### Problem description
Repeat each line of the material below exactly as it appears, minus any pictures.

### Entries shown
========================================
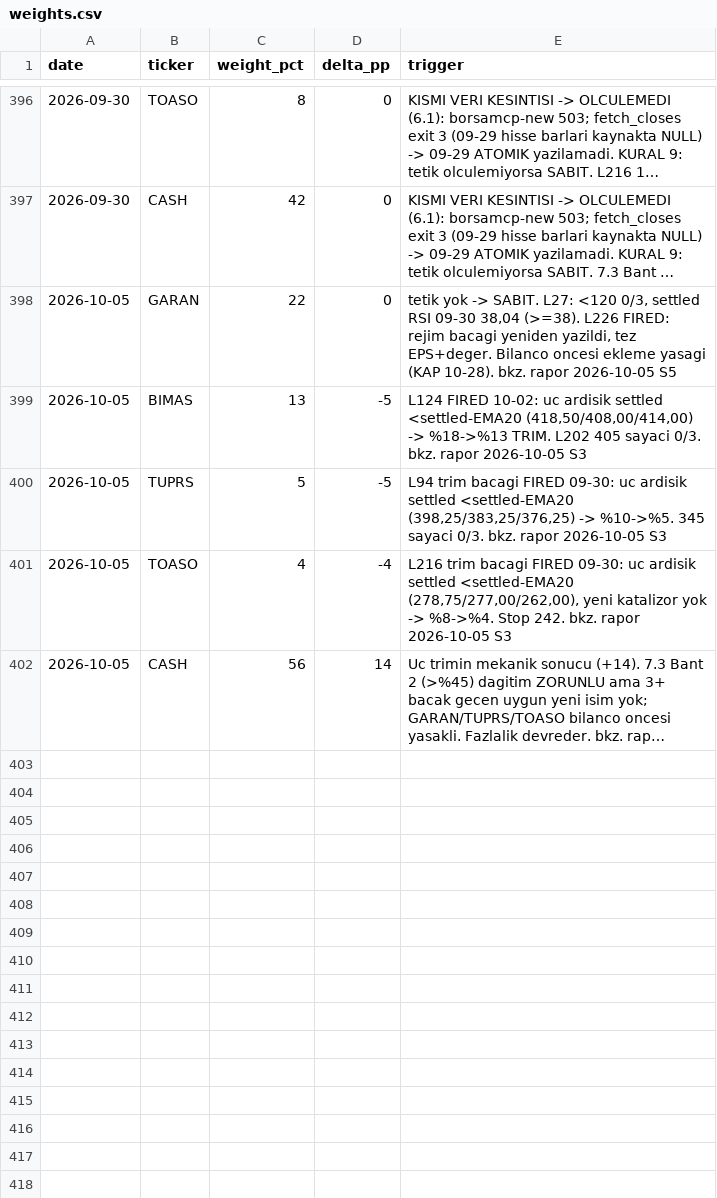
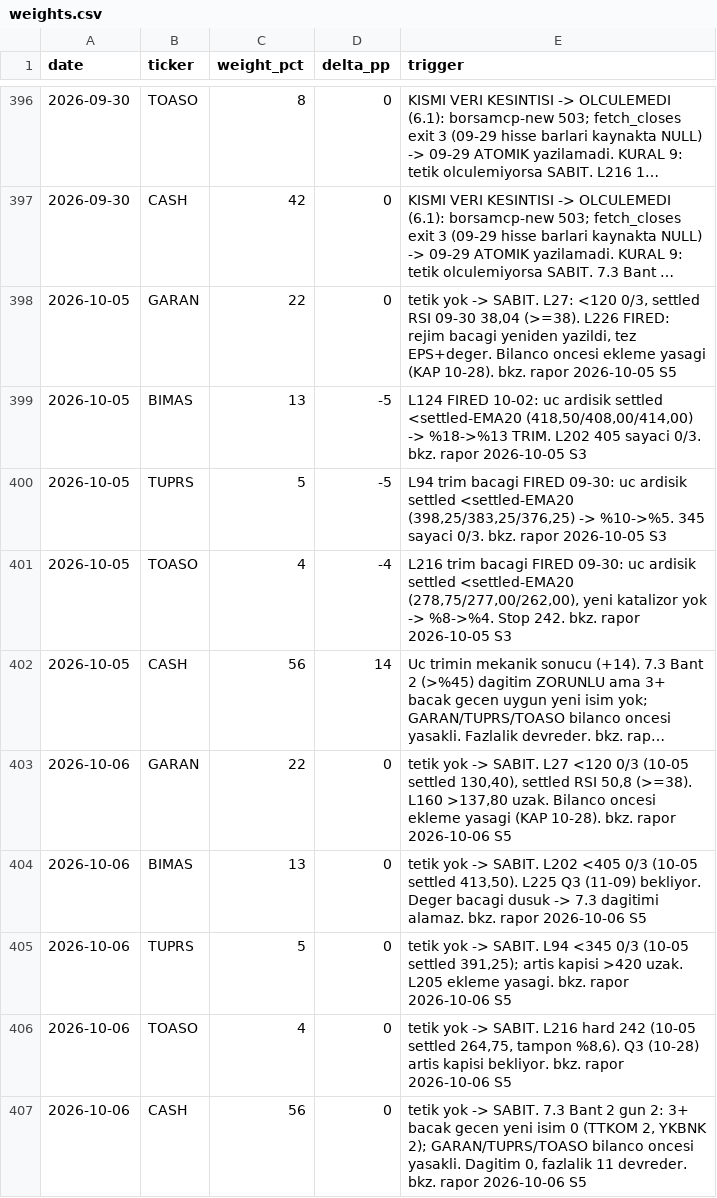
Before and after one commit to mehmedalipazar/finance-agent-v2, a CSV file: data/weights.csv, drawn as a sheet; only a part is shown, gaps mark what is left out; long unchanged cells end in …; the diff names each change by its address in the sheet, - before the commit and + after, or states it on an @@ line.

```diff
--- a/data/weights.csv
+++ b/data/weights.csv
+row 403: 2026-10-06 | GARAN | 22 | 0 | tetik yok -> SABIT. L27 <120 0/3 (10-05 settled 130,40), settled RSI 50,8 (>=38). L160 >137,80 uzak. Bilanco oncesi ekleme yasagi (KAP 10-28). bkz. rapor 2026-10-06 S5
+row 404: 2026-10-06 | BIMAS | 13 | 0 | tetik yok -> SABIT. L202 <405 0/3 (10-05 settled 413,50). L225 Q3 (11-09) bekliyor. Deger bacagi dusuk -> 7.3 dagitimi alamaz. bkz. rapor 2026-10-06 S5
+row 405: 2026-10-06 | TUPRS | 5 | 0 | tetik yok -> SABIT. L94 <345 0/3 (10-05 settled 391,25); artis kapisi >420 uzak. L205 ekleme yasagi. bkz. rapor 2026-10-06 S5
+row 406: 2026-10-06 | TOASO | 4 | 0 | tetik yok -> SABIT. L216 hard 242 (10-05 settled 264,75, tampon %8,6). Q3 (10-28) artis kapisi bekliyor. bkz. rapor 2026-10-06 S5
+row 407: 2026-10-06 | CASH | 56 | 0 | tetik yok -> SABIT. 7.3 Bant 2 gun 2: 3+ bacak gecen yeni isim 0 (TTKOM 2, YKBNK 2); GARAN/TUPRS/TOASO bilanco oncesi yasakli. Dagitim 0, fazlalik 11 devreder. bkz. rapor 2026-10-06 S5
```
Also changed, not shown: data/prices.csv, data/triggers.csv, 1 other file.
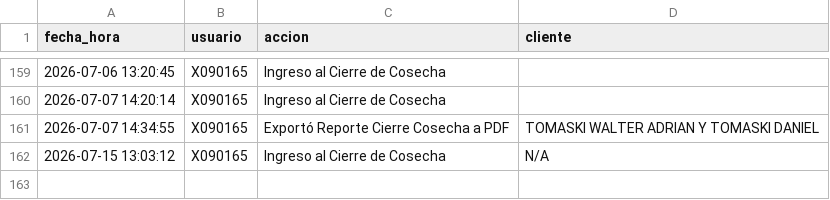
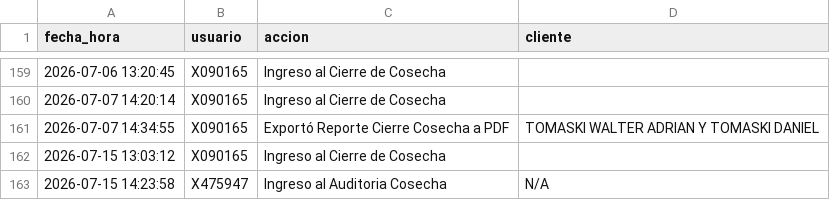
Before and after one commit to suyai-d/reportes-seguridad-db, a CSV file: registro_actividad.csv, drawn as a sheet; only a part is shown, gaps mark what is left out.

Commit message:
Log: X475947 - Ingreso al Auditoria Cosecha

```diff
--- a/registro_actividad.csv
+++ b/registro_actividad.csv
@@ -161,2 +161,3 @@ fecha_hora,usuario,accion,cliente
 2026-07-07 14:34:55,X090165,Exportó Reporte Cierre Cosecha a PDF,TOMASKI WALTER ADRIAN Y TOMASKI DANIEL
-2026-07-15 13:03:12,X090165,Ingreso al Cierre de Cosecha,N/A
+2026-07-15 13:03:12,X090165,Ingreso al Cierre de Cosecha,
+2026-07-15 14:23:58,X475947,Ingreso al Auditoria Cosecha,N/A
```
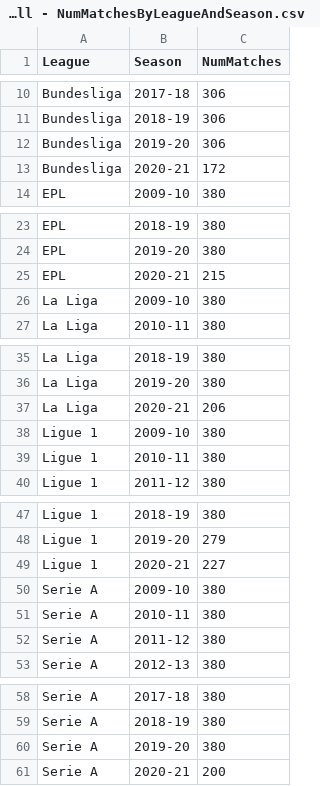
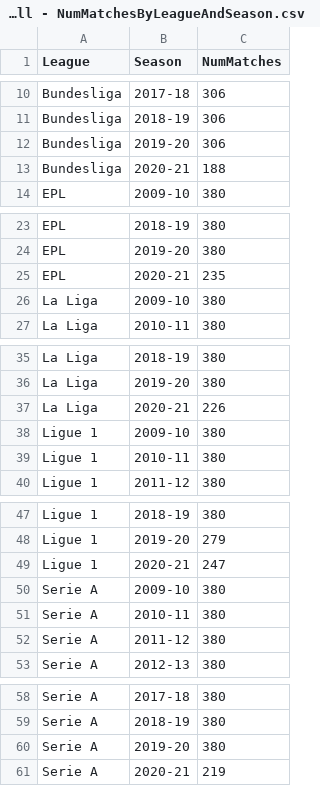
Before and after one commit to Nishant173/futboller, a CSV file: data_ingestion/metadata/Top5LeaguesDataAll - NumMatchesByLeagueAndSeason.csv, drawn as a sheet; only a part is shown, gaps mark what is left out.

```diff
--- a/data_ingestion/metadata/Top5LeaguesDataAll - NumMatchesByLeagueAndSeason.csv
+++ b/data_ingestion/metadata/Top5LeaguesDataAll - NumMatchesByLeagueAndSeason.csv
@@ -12,3 +12,3 @@ Bundesliga,2018-19,306
 Bundesliga,2019-20,306
-Bundesliga,2020-21,172
+Bundesliga,2020-21,188
 EPL,2009-10,380
@@ -24,3 +24,3 @@ EPL,2018-19,380
 EPL,2019-20,380
-EPL,2020-21,215
+EPL,2020-21,235
 La Liga,2009-10,380
@@ -36,3 +36,3 @@ La Liga,2018-19,380
 La Liga,2019-20,380
-La Liga,2020-21,206
+La Liga,2020-21,226
 Ligue 1,2009-10,380
@@ -48,3 +48,3 @@ Ligue 1,2018-19,380
 Ligue 1,2019-20,279
-Ligue 1,2020-21,227
+Ligue 1,2020-21,247
 Serie A,2009-10,380
@@ -60,2 +60,2 @@ Serie A,2018-19,380
 Serie A,2019-20,380
-Serie A,2020-21,200
+Serie A,2020-21,219
```
Also changed, not shown: data_ingestion/formatted_csv_datasets/Top5LeaguesUnderstat.csv, 1 other file.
========================================
### Written response
Before and after one commit to mehmedalipazar/finance-agent-v2, a CSV file: data/weights.csv, drawn as a sheet; only a part is shown, gaps mark what is left out; long unchanged cells end in …; the diff names each change by its address in the sheet, - before the commit and + after, or states it on an @@ line.

```diff
--- a/data/weights.csv
+++ b/data/weights.csv
+row 403: 2026-10-06 | GARAN | 22 | 0 | tetik yok -> SABIT. L27 <120 0/3 (10-05 settled 130,40), settled RSI 50,8 (>=38). L160 >137,80 uzak. Bilanco oncesi ekleme yasagi (KAP 10-28). bkz. rapor 2026-10-06 S5
+row 404: 2026-10-06 | BIMAS | 13 | 0 | tetik yok -> SABIT. L202 <405 0/3 (10-05 settled 413,50). L225 Q3 (11-09) bekliyor. Deger bacagi dusuk -> 7.3 dagitimi alamaz. bkz. rapor 2026-10-06 S5
+row 405: 2026-10-06 | TUPRS | 5 | 0 | tetik yok -> SABIT. L94 <345 0/3 (10-05 settled 391,25); artis kapisi >420 uzak. L205 ekleme yasagi. bkz. rapor 2026-10-06 S5
+row 406: 2026-10-06 | TOASO | 4 | 0 | tetik yok -> SABIT. L216 hard 242 (10-05 settled 264,75, tampon %8,6). Q3 (10-28) artis kapisi bekliyor. bkz. rapor 2026-10-06 S5
+row 407: 2026-10-06 | CASH | 56 | 0 | tetik yok -> SABIT. 7.3 Bant 2 gun 2: 3+ bacak gecen yeni isim 0 (TTKOM 2, YKBNK 2); GARAN/TUPRS/TOASO bilanco oncesi yasakli. Dagitim 0, fazlalik 11 devreder. bkz. rapor 2026-10-06 S5
```
Also changed, not shown: data/prices.csv, data/triggers.csv, 1 other file.
Before and after one commit to suyai-d/reportes-seguridad-db, a CSV file: registro_actividad.csv, drawn as a sheet; only a part is shown, gaps mark what is left out.

Commit message:
Log: X475947 - Ingreso al Auditoria Cosecha

```diff
--- a/registro_actividad.csv
+++ b/registro_actividad.csv
@@ -161,2 +161,3 @@ fecha_hora,usuario,accion,cliente
 2026-07-07 14:34:55,X090165,Exportó Reporte Cierre Cosecha a PDF,TOMASKI WALTER ADRIAN Y TOMASKI DANIEL
-2026-07-15 13:03:12,X090165,Ingreso al Cierre de Cosecha,N/A
+2026-07-15 13:03:12,X090165,Ingreso al Cierre de Cosecha,
+2026-07-15 14:23:58,X475947,Ingreso al Auditoria Cosecha,N/A
```
Before and after one commit to Nishant173/futboller, a CSV file: data_ingestion/metadata/Top5LeaguesDataAll - NumMatchesByLeagueAndSeason.csv, drawn as a sheet; only a part is shown, gaps mark what is left out.

```diff
--- a/data_ingestion/metadata/Top5LeaguesDataAll - NumMatchesByLeagueAndSeason.csv
+++ b/data_ingestion/metadata/Top5LeaguesDataAll - NumMatchesByLeagueAndSeason.csv
@@ -12,3 +12,3 @@ Bundesliga,2018-19,306
 Bundesliga,2019-20,306
-Bundesliga,2020-21,172
+Bundesliga,2020-21,188
 EPL,2009-10,380
@@ -24,3 +24,3 @@ EPL,2018-19,380
 EPL,2019-20,380
-EPL,2020-21,215
+EPL,2020-21,235
 La Liga,2009-10,380
@@ -36,3 +36,3 @@ La Liga,2018-19,380
 La Liga,2019-20,380
-La Liga,2020-21,206
+La Liga,2020-21,226
 Ligue 1,2009-10,380
@@ -48,3 +48,3 @@ Ligue 1,2018-19,380
 Ligue 1,2019-20,279
-Ligue 1,2020-21,227
+Ligue 1,2020-21,247
 Serie A,2009-10,380
@@ -60,2 +60,2 @@ Serie A,2018-19,380
 Serie A,2019-20,380
-Serie A,2020-21,200
+Serie A,2020-21,219
```
Also changed, not shown: data_ingestion/formatted_csv_datasets/Top5LeaguesUnderstat.csv, 1 other file.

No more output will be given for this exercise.